_REQUIRED ACTION_
Nothing in the data may be omitted; output it all verbatim.

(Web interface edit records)
⟨
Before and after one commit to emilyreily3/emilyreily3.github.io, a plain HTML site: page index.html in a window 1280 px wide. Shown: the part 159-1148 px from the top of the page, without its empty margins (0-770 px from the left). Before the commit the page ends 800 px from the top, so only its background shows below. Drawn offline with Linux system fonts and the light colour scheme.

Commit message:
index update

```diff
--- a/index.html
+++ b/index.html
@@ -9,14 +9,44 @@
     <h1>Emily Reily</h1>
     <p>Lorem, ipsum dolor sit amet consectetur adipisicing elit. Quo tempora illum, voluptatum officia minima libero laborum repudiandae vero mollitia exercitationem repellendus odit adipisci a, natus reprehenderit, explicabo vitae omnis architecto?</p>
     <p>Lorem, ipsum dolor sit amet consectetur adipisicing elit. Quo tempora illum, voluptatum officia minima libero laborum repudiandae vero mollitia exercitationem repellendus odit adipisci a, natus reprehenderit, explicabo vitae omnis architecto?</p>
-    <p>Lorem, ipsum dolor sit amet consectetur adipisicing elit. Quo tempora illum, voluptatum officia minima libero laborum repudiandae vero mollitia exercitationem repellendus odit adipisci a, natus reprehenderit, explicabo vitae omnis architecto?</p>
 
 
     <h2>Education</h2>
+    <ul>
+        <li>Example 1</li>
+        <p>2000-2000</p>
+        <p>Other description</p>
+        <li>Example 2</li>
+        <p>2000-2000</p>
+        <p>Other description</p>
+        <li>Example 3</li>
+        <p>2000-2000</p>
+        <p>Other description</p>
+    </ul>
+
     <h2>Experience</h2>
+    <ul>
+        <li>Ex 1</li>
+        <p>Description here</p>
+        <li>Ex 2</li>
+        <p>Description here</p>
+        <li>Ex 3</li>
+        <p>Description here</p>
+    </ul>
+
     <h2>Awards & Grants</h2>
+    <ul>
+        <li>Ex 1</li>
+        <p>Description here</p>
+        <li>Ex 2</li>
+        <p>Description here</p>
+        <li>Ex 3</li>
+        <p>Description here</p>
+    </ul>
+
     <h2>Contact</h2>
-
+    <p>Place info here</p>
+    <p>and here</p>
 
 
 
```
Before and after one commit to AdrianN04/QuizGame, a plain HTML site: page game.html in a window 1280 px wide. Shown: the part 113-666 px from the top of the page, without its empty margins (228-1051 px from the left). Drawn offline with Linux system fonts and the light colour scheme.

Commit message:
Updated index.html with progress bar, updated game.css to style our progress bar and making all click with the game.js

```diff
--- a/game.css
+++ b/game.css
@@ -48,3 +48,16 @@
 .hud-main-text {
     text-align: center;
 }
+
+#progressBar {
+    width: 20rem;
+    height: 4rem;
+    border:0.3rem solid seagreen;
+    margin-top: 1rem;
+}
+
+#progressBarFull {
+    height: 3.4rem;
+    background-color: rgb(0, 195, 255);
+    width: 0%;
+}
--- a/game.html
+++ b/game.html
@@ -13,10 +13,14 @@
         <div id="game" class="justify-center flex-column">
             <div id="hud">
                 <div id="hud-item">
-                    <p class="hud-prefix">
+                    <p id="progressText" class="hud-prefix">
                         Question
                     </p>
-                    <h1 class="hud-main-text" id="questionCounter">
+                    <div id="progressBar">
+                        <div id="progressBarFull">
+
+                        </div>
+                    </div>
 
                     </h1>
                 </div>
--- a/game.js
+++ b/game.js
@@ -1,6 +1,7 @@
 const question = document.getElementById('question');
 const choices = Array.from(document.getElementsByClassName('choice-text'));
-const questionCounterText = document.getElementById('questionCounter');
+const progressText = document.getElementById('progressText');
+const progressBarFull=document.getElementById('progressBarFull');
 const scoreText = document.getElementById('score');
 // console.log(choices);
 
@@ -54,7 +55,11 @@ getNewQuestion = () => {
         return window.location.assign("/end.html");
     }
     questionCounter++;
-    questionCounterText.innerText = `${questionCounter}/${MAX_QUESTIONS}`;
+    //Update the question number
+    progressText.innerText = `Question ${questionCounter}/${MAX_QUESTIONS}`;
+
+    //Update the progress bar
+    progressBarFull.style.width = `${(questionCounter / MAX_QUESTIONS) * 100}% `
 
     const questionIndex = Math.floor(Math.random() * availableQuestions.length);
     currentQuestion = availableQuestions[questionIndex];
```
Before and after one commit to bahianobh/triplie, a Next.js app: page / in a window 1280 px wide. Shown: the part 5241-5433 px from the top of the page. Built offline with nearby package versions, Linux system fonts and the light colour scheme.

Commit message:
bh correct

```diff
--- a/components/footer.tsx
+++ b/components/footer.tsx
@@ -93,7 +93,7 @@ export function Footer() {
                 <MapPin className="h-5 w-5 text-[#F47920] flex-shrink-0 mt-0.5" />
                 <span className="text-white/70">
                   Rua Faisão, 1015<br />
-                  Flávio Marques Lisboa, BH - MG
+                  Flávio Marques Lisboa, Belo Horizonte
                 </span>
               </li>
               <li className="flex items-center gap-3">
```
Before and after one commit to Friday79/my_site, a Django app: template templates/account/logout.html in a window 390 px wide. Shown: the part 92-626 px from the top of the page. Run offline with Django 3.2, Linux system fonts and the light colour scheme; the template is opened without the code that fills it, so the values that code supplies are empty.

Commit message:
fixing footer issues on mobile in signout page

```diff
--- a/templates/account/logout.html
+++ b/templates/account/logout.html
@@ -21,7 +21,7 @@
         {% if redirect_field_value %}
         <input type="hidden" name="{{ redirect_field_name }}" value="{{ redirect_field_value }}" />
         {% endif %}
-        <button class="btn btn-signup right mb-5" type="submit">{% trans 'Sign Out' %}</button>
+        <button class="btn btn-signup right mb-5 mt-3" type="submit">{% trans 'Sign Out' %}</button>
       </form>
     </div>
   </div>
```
⟩
_ANSWER SPACE_
Before and after one commit to emilyreily3/emilyreily3.github.io, a plain HTML site: page index.html in a window 1280 px wide. Shown: the part 159-1148 px from the top of the page, without its empty margins (0-770 px from the left). Before the commit the page ends 800 px from the top, so only its background shows below. Drawn offline with Linux system fonts and the light colour scheme.

Commit message:
index update

```diff
--- a/index.html
+++ b/index.html
@@ -9,14 +9,44 @@
     <h1>Emily Reily</h1>
     <p>Lorem, ipsum dolor sit amet consectetur adipisicing elit. Quo tempora illum, voluptatum officia minima libero laborum repudiandae vero mollitia exercitationem repellendus odit adipisci a, natus reprehenderit, explicabo vitae omnis architecto?</p>
     <p>Lorem, ipsum dolor sit amet consectetur adipisicing elit. Quo tempora illum, voluptatum officia minima libero laborum repudiandae vero mollitia exercitationem repellendus odit adipisci a, natus reprehenderit, explicabo vitae omnis architecto?</p>
-    <p>Lorem, ipsum dolor sit amet consectetur adipisicing elit. Quo tempora illum, voluptatum officia minima libero laborum repudiandae vero mollitia exercitationem repellendus odit adipisci a, natus reprehenderit, explicabo vitae omnis architecto?</p>
 
 
     <h2>Education</h2>
+    <ul>
+        <li>Example 1</li>
+        <p>2000-2000</p>
+        <p>Other description</p>
+        <li>Example 2</li>
+        <p>2000-2000</p>
+        <p>Other description</p>
+        <li>Example 3</li>
+        <p>2000-2000</p>
+        <p>Other description</p>
+    </ul>
+
     <h2>Experience</h2>
+    <ul>
+        <li>Ex 1</li>
+        <p>Description here</p>
+        <li>Ex 2</li>
+        <p>Description here</p>
+        <li>Ex 3</li>
+        <p>Description here</p>
+    </ul>
+
     <h2>Awards & Grants</h2>
+    <ul>
+        <li>Ex 1</li>
+        <p>Description here</p>
+        <li>Ex 2</li>
+        <p>Description here</p>
+        <li>Ex 3</li>
+        <p>Description here</p>
+    </ul>
+
     <h2>Contact</h2>
-
+    <p>Place info here</p>
+    <p>and here</p>
 
 
 
```
Before and after one commit to AdrianN04/QuizGame, a plain HTML site: page game.html in a window 1280 px wide. Shown: the part 113-666 px from the top of the page, without its empty margins (228-1051 px from the left). Drawn offline with Linux system fonts and the light colour scheme.

Commit message:
Updated index.html with progress bar, updated game.css to style our progress bar and making all click with the game.js

```diff
--- a/game.css
+++ b/game.css
@@ -48,3 +48,16 @@
 .hud-main-text {
     text-align: center;
 }
+
+#progressBar {
+    width: 20rem;
+    height: 4rem;
+    border:0.3rem solid seagreen;
+    margin-top: 1rem;
+}
+
+#progressBarFull {
+    height: 3.4rem;
+    background-color: rgb(0, 195, 255);
+    width: 0%;
+}
--- a/game.html
+++ b/game.html
@@ -13,10 +13,14 @@
         <div id="game" class="justify-center flex-column">
             <div id="hud">
                 <div id="hud-item">
-                    <p class="hud-prefix">
+                    <p id="progressText" class="hud-prefix">
                         Question
                     </p>
-                    <h1 class="hud-main-text" id="questionCounter">
+                    <div id="progressBar">
+                        <div id="progressBarFull">
+
+                        </div>
+                    </div>
 
                     </h1>
                 </div>
--- a/game.js
+++ b/game.js
@@ -1,6 +1,7 @@
 const question = document.getElementById('question');
 const choices = Array.from(document.getElementsByClassName('choice-text'));
-const questionCounterText = document.getElementById('questionCounter');
+const progressText = document.getElementById('progressText');
+const progressBarFull=document.getElementById('progressBarFull');
 const scoreText = document.getElementById('score');
 // console.log(choices);
 
@@ -54,7 +55,11 @@ getNewQuestion = () => {
         return window.location.assign("/end.html");
     }
     questionCounter++;
-    questionCounterText.innerText = `${questionCounter}/${MAX_QUESTIONS}`;
+    //Update the question number
+    progressText.innerText = `Question ${questionCounter}/${MAX_QUESTIONS}`;
+
+    //Update the progress bar
+    progressBarFull.style.width = `${(questionCounter / MAX_QUESTIONS) * 100}% `
 
     const questionIndex = Math.floor(Math.random() * availableQuestions.length);
     currentQuestion = availableQuestions[questionIndex];
```
Before and after one commit to bahianobh/triplie, a Next.js app: page / in a window 1280 px wide. Shown: the part 5241-5433 px from the top of the page. Built offline with nearby package versions, Linux system fonts and the light colour scheme.

Commit message:
bh correct

```diff
--- a/components/footer.tsx
+++ b/components/footer.tsx
@@ -93,7 +93,7 @@ export function Footer() {
                 <MapPin className="h-5 w-5 text-[#F47920] flex-shrink-0 mt-0.5" />
                 <span className="text-white/70">
                   Rua Faisão, 1015<br />
-                  Flávio Marques Lisboa, BH - MG
+                  Flávio Marques Lisboa, Belo Horizonte
                 </span>
               </li>
               <li className="flex items-center gap-3">
```
Before and after one commit to Friday79/my_site, a Django app: template templates/account/logout.html in a window 390 px wide. Shown: the part 92-626 px from the top of the page. Run offline with Django 3.2, Linux system fonts and the light colour scheme; the template is opened without the code that fills it, so the values that code supplies are empty.

Commit message:
fixing footer issues on mobile in signout page

```diff
--- a/templates/account/logout.html
+++ b/templates/account/logout.html
@@ -21,7 +21,7 @@
         {% if redirect_field_value %}
         <input type="hidden" name="{{ redirect_field_name }}" value="{{ redirect_field_value }}" />
         {% endif %}
-        <button class="btn btn-signup right mb-5" type="submit">{% trans 'Sign Out' %}</button>
+        <button class="btn btn-signup right mb-5 mt-3" type="submit">{% trans 'Sign Out' %}</button>
       </form>
     </div>
   </div>
```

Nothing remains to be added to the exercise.